PENNY STARR

The Centers for Disease Control and Prevention (CDC) reported on Monday that 555 cases of measles have been confirmed in 20 states — an outbreak only second to the highest number of cases reported in 2014, when 667 cases were reported for the entire year.

“The states that have reported cases to CDC are Arizona, California, Colorado, Connecticut, Florida, Georgia, Illinois, Indiana, Kentucky, Maryland, Massachusetts, Michigan, Missouri, Nevada, New Hampshire, New Jersey, New York, Oregon, Texas, and Washington,” the CDC reported.

 

(Centers for Disease Control and Prevention)

 

Measles was officially eliminated in the United States in 2000, but the CDC said the disease is roaring back.

“These outbreaks are linked to travelers who brought measles back from other countries such as Israel, Ukraine, and the Philippines, where large measles outbreaks are occurring,” the CDC website stated, adding that people should be vaccinated before traveling internationally.

The CDC website said that the federal government started recording measles cases in 1912, and in the first decade of record-keeping, an average of 6,000 measles-related deaths were reported each year.

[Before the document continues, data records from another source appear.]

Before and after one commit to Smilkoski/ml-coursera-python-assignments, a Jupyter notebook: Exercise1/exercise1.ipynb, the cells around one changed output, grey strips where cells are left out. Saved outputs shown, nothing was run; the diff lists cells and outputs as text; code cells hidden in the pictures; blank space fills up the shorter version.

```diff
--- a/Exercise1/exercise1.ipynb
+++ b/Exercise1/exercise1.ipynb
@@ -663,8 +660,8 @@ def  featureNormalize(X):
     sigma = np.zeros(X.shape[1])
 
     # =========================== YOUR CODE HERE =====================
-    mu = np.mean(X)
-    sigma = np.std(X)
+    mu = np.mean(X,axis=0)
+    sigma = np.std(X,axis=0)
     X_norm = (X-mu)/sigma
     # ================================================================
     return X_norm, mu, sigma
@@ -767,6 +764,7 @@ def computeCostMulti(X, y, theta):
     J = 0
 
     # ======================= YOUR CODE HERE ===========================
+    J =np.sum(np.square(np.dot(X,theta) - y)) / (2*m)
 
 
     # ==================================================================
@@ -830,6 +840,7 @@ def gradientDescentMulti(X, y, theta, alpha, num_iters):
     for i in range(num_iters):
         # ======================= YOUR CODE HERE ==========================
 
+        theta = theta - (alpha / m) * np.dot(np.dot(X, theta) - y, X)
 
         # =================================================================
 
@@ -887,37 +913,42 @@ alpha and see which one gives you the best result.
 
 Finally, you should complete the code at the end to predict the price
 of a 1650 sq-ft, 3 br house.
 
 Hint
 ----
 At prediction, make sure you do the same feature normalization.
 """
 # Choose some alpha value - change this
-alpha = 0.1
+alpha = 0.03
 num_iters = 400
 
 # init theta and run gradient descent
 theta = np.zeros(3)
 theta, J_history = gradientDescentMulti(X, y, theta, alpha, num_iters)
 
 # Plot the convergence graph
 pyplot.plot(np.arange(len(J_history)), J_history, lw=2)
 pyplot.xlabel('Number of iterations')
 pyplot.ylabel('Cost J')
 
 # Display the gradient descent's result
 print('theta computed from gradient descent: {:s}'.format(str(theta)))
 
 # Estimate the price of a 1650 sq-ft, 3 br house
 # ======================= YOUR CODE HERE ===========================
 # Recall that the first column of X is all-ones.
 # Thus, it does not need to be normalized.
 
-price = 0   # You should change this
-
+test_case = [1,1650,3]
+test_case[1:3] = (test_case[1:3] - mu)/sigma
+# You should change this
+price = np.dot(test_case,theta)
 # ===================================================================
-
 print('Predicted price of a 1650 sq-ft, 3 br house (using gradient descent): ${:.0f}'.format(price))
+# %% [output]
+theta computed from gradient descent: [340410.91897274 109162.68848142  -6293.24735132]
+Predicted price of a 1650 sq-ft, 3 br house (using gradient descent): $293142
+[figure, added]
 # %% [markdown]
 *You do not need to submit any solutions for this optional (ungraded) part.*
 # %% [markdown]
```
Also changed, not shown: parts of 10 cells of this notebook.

It wasn’t until vaccinations were developed and improved that the disease was declared eliminated in 2000 “thanks to a highly effective vaccination program in the United States, as well as better measles control in the Americas region,” the CDC reported.

The CDC reported on measles in the United States since 2008, including these highlights: 

• 2018: The U.S. experienced 17 outbreaks in 2018. Three outbreaks in New York state, New York City, and New Jersey, respectively, contributed to most of the cases. Cases in New York and New Jersey occurred primarily among unvaccinated people in Orthodox Jewish communities. These outbreaks were associated with travelers who brought measles back from Israel, where a large outbreak is occurring. Eighty-two people brought measles to the U.S. from other countries in 2018. This is the greatest number of imported cases since measles was eliminated from the U.S. in 2000.

• 2017: A 75-case outbreak was reported in Minnesota in a Somali-American community with poor vaccination coverage.

• 2014: The U.S. experienced 23 measles outbreaks in 2014, including one large outbreak of 383 cases, occurring primarily among unvaccinated Amish communities in Ohio. Many of the cases in the U.S. in 2014 were associated with cases brought in from the Philippines, which experienced a large measles outbreak.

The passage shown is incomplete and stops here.